# [What to produce]
Search the listing below for the string "width" and show each line that contains it.

# [Source data]
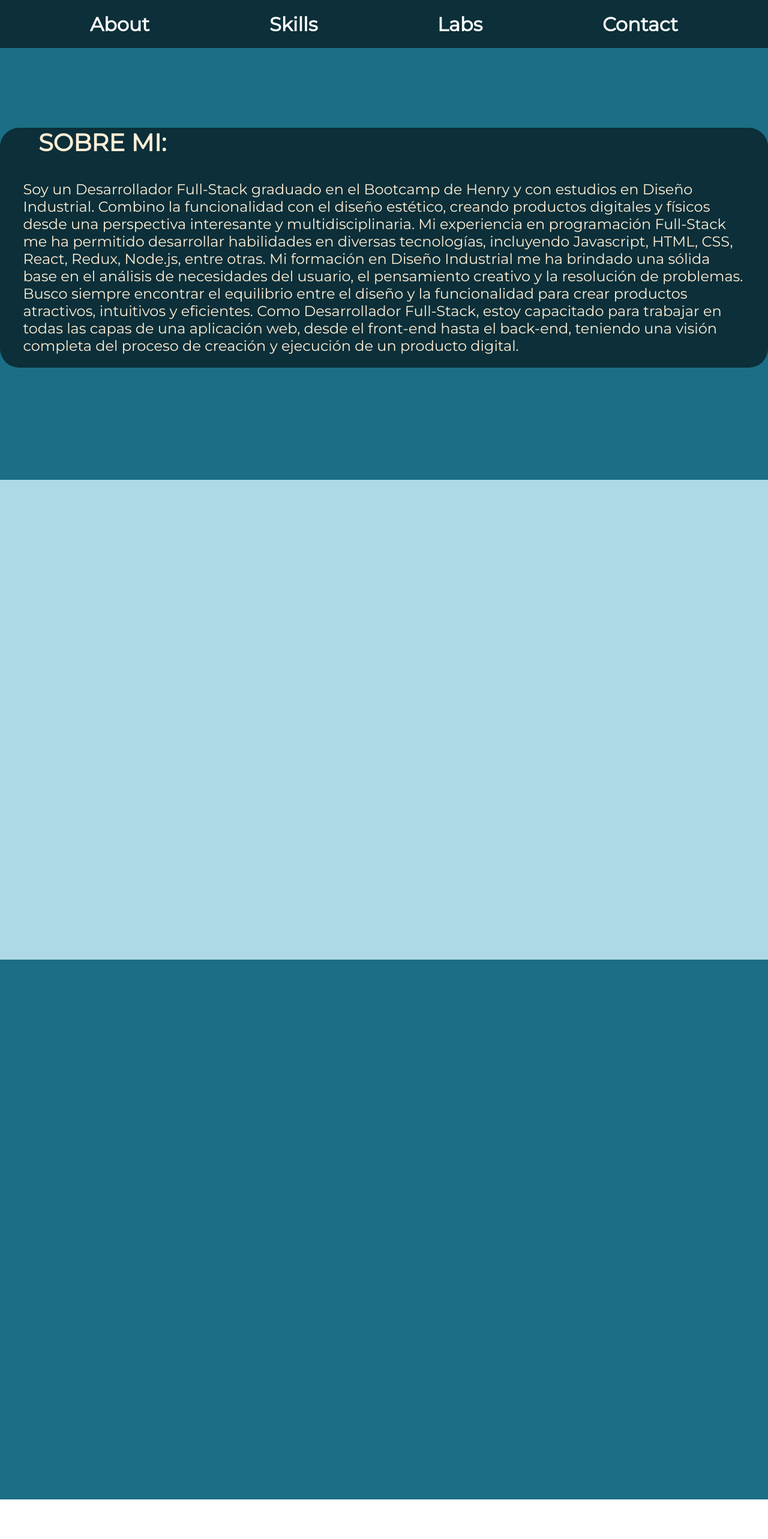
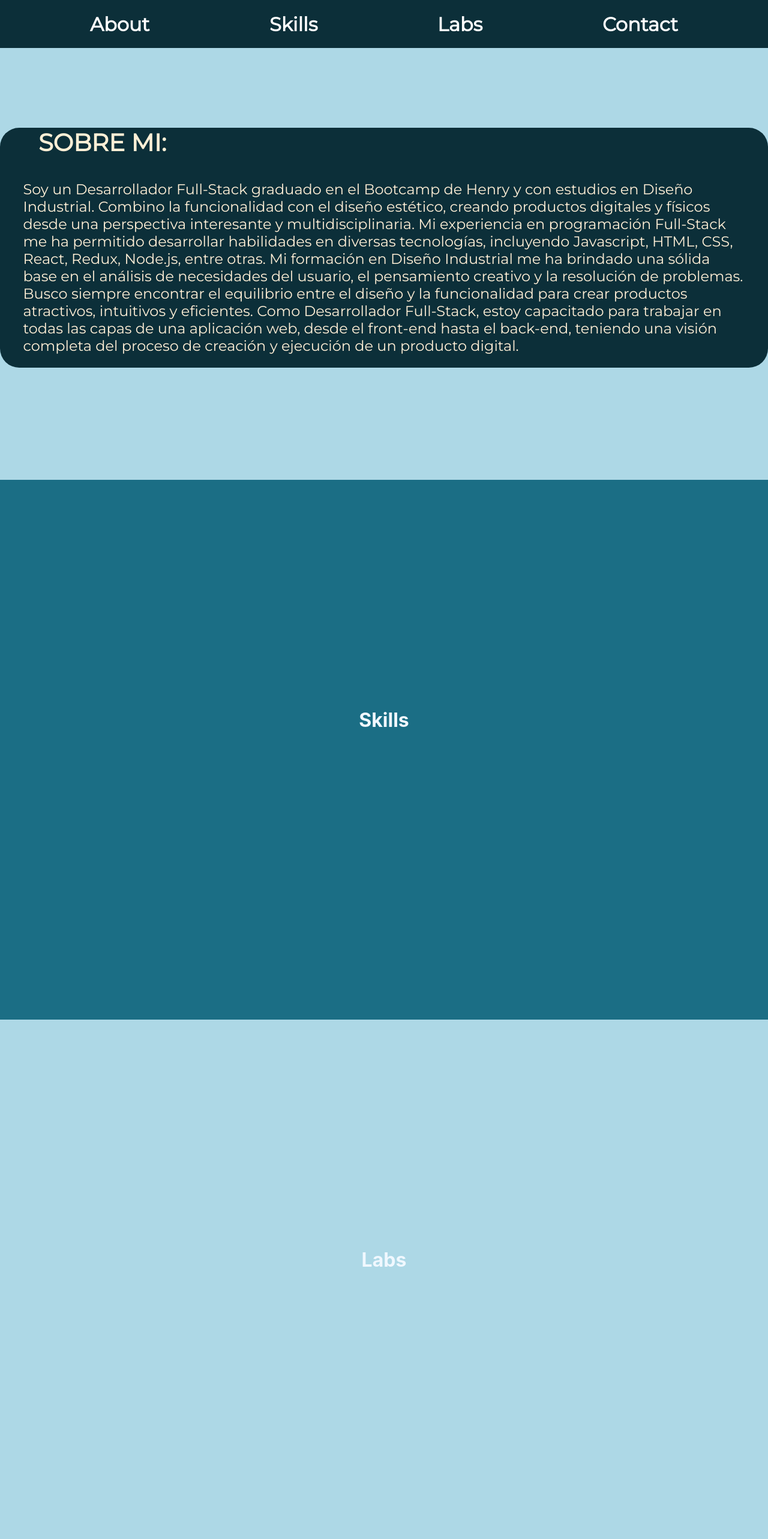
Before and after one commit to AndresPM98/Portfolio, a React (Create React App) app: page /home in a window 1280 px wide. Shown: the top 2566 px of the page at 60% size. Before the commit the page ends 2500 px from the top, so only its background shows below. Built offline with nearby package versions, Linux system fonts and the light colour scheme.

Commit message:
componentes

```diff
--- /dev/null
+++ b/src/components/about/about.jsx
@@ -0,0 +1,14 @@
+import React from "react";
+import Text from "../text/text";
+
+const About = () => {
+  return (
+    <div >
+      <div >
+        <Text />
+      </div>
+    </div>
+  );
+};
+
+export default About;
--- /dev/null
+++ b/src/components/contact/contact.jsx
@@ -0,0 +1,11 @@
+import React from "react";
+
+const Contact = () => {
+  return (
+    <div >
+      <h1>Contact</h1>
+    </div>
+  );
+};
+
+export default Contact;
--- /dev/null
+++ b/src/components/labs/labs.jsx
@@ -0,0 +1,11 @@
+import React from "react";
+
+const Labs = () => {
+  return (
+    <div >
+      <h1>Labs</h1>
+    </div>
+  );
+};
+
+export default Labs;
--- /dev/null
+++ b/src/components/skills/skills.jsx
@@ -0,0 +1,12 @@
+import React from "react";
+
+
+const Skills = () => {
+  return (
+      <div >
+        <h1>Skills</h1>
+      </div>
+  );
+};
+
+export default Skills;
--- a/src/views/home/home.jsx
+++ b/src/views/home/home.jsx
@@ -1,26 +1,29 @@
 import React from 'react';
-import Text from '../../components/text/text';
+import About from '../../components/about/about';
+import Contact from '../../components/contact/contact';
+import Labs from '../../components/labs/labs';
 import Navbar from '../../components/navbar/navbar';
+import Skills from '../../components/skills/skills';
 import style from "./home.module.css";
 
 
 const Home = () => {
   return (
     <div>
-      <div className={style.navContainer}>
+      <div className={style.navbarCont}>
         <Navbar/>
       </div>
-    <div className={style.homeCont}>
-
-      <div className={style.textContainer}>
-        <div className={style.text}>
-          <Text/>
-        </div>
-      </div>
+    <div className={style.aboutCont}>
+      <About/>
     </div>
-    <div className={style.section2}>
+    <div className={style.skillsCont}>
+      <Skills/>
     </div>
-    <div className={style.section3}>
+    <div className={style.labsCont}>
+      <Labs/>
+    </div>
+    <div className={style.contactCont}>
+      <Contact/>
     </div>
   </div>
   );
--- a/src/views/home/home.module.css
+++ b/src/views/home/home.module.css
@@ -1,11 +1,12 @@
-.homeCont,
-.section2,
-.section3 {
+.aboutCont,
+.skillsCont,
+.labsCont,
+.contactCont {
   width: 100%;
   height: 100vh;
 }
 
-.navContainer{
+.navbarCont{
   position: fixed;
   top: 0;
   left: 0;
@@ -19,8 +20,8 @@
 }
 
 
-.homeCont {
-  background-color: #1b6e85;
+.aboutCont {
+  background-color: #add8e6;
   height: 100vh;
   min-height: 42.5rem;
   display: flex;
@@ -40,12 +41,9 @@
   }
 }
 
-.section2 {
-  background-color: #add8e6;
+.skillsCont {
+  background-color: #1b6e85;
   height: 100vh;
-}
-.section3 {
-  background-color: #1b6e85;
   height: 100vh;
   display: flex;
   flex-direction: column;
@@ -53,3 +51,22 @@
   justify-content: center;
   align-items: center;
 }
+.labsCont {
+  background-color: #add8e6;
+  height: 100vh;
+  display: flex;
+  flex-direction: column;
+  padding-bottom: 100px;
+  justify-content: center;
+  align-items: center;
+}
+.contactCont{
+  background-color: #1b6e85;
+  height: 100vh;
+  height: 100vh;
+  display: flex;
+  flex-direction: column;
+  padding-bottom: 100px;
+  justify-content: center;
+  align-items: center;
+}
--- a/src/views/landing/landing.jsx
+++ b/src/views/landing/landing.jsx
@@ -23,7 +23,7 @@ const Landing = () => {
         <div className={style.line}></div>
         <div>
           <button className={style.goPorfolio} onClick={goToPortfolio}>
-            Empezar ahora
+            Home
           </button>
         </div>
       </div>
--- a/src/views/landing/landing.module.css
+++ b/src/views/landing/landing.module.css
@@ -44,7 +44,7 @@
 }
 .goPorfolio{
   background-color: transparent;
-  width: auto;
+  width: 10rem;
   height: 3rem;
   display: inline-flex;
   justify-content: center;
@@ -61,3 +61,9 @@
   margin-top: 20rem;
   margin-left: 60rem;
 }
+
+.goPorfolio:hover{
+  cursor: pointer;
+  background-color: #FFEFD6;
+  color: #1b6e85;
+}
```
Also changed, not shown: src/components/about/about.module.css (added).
...
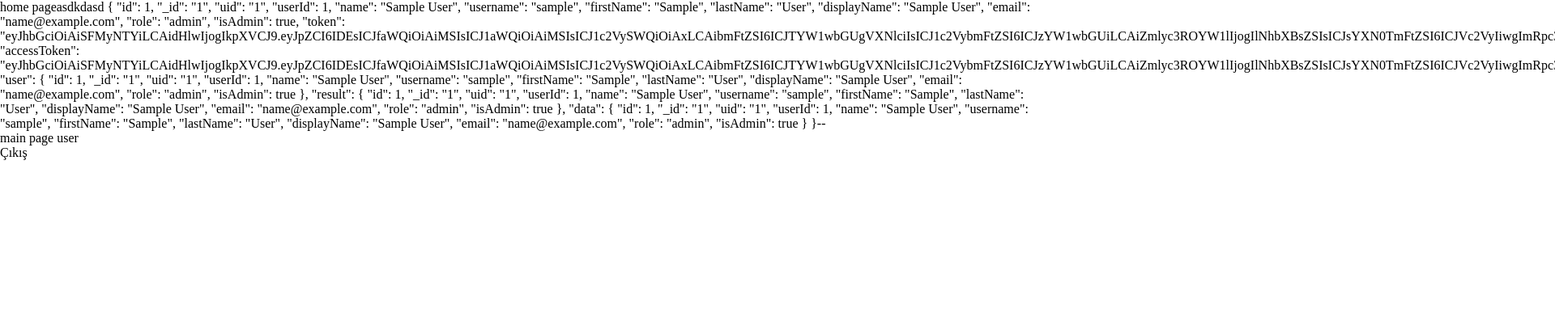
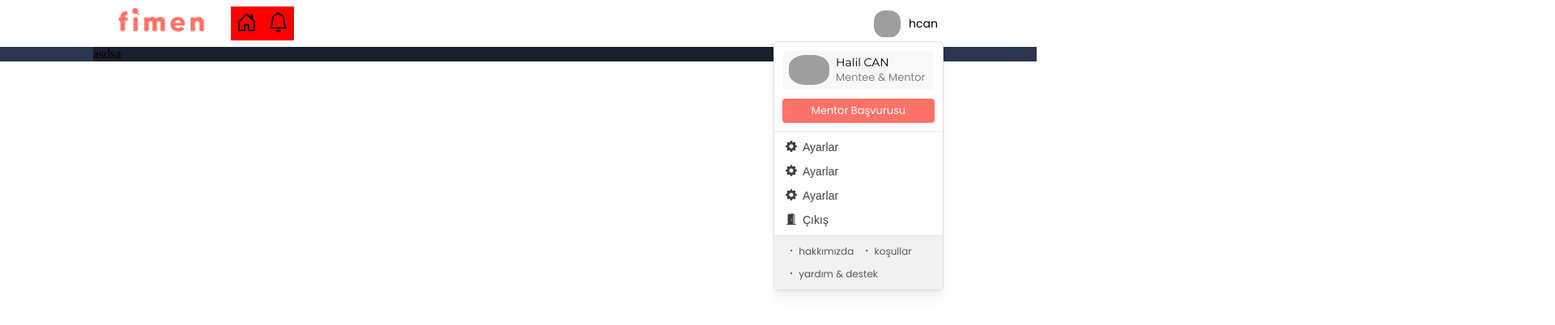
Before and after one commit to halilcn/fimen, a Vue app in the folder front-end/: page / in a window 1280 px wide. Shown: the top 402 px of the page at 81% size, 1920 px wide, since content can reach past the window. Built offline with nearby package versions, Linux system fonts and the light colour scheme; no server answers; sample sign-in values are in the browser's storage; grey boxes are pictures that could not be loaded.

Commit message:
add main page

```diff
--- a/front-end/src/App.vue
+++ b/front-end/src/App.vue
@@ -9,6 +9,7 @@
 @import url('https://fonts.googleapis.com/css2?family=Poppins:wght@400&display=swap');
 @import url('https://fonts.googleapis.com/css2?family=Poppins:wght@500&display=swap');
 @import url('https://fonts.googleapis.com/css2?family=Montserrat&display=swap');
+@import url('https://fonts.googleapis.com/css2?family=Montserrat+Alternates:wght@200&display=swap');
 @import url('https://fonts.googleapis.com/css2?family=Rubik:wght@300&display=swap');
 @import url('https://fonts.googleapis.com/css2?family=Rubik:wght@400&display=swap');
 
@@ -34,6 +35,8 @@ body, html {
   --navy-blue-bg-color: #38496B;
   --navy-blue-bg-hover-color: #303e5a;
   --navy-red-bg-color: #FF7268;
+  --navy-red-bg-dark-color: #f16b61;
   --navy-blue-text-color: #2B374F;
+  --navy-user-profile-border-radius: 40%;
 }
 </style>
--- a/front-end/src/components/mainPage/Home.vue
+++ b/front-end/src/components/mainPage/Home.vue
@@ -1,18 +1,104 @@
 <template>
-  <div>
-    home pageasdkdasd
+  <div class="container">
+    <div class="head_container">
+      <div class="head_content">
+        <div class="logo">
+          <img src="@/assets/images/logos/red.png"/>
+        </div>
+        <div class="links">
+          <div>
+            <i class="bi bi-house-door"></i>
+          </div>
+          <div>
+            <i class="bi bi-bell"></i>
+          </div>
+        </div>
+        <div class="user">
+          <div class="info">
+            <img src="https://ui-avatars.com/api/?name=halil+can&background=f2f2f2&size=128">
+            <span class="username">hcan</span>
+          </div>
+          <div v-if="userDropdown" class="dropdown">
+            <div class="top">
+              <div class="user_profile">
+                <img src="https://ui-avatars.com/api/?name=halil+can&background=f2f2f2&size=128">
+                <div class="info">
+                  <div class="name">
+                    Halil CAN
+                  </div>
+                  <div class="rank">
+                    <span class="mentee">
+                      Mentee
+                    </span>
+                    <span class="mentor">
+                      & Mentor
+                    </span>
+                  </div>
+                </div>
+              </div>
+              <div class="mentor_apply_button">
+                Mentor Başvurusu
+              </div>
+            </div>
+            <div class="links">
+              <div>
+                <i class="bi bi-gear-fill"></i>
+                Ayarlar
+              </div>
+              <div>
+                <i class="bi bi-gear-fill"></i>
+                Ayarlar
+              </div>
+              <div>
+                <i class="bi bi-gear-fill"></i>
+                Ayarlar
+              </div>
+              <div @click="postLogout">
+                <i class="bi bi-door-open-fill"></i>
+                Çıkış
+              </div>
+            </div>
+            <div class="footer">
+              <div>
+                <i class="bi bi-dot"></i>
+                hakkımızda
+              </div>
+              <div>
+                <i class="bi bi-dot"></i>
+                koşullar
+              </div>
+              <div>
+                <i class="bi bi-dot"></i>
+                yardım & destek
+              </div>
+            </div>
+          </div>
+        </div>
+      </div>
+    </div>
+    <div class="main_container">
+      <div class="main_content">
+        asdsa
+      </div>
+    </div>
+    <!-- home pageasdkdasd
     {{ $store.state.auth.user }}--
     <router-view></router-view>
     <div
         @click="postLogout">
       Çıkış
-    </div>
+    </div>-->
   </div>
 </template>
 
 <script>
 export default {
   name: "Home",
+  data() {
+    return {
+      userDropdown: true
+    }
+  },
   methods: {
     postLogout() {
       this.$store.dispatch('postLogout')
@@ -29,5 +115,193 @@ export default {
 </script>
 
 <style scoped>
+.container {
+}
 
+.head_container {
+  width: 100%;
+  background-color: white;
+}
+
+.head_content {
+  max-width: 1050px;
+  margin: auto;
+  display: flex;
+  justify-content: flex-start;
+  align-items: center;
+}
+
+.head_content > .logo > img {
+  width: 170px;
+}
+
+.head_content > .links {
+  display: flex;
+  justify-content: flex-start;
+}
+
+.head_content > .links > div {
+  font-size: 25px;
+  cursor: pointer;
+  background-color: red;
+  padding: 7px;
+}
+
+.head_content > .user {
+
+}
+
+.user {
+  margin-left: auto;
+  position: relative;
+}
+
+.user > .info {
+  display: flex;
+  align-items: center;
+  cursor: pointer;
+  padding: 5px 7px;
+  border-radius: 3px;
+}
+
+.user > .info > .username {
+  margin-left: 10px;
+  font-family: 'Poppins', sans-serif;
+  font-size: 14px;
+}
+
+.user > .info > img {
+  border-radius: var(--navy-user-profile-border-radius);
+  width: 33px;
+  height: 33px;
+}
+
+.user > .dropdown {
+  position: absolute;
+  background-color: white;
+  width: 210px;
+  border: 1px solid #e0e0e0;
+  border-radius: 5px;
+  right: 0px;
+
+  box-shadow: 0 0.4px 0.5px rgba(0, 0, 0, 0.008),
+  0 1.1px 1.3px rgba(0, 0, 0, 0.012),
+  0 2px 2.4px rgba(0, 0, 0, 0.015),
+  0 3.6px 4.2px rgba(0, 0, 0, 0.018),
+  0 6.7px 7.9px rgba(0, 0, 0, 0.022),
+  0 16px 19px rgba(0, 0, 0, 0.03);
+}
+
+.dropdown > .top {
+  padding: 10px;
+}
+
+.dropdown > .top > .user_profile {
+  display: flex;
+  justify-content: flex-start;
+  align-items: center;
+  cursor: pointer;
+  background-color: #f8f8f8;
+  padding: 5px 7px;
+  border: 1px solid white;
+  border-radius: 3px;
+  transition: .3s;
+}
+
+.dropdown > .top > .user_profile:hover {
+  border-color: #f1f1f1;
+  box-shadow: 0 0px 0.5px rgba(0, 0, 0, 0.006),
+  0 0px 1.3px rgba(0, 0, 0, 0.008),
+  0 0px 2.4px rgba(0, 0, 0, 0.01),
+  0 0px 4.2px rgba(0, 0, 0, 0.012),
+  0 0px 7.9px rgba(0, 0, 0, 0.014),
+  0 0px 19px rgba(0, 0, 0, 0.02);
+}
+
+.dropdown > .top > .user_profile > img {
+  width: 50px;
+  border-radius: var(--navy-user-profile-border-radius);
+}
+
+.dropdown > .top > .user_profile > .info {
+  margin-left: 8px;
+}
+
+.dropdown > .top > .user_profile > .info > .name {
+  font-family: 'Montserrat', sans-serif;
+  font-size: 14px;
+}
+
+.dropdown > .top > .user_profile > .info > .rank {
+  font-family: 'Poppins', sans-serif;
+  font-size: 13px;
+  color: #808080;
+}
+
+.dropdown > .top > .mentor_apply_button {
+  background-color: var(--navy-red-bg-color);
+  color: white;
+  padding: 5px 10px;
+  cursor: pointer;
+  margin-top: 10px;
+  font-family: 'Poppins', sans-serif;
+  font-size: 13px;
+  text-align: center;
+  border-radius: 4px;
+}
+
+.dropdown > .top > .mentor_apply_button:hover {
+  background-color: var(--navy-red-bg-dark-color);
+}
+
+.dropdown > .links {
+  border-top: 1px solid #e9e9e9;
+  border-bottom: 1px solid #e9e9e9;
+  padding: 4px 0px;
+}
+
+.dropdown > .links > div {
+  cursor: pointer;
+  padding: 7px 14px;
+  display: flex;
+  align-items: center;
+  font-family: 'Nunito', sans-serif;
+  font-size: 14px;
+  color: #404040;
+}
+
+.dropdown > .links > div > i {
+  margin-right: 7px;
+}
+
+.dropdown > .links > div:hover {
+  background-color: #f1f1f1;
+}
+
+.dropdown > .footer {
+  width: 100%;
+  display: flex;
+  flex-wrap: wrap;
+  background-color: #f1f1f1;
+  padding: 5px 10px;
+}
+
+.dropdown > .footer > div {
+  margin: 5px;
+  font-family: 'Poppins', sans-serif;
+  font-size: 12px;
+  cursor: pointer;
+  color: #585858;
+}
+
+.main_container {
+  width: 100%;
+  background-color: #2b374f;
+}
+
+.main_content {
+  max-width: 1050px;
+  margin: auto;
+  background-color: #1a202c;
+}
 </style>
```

# [Exercise solution]
   width: 100%;
-  width: auto;
+  width: 10rem;
+  width: 100%;
+  max-width: 1050px;
+  width: 170px;
+  width: 33px;
+  width: 210px;
+  width: 50px;
+  width: 100%;
+  width: 100%;
+  max-width: 1050px;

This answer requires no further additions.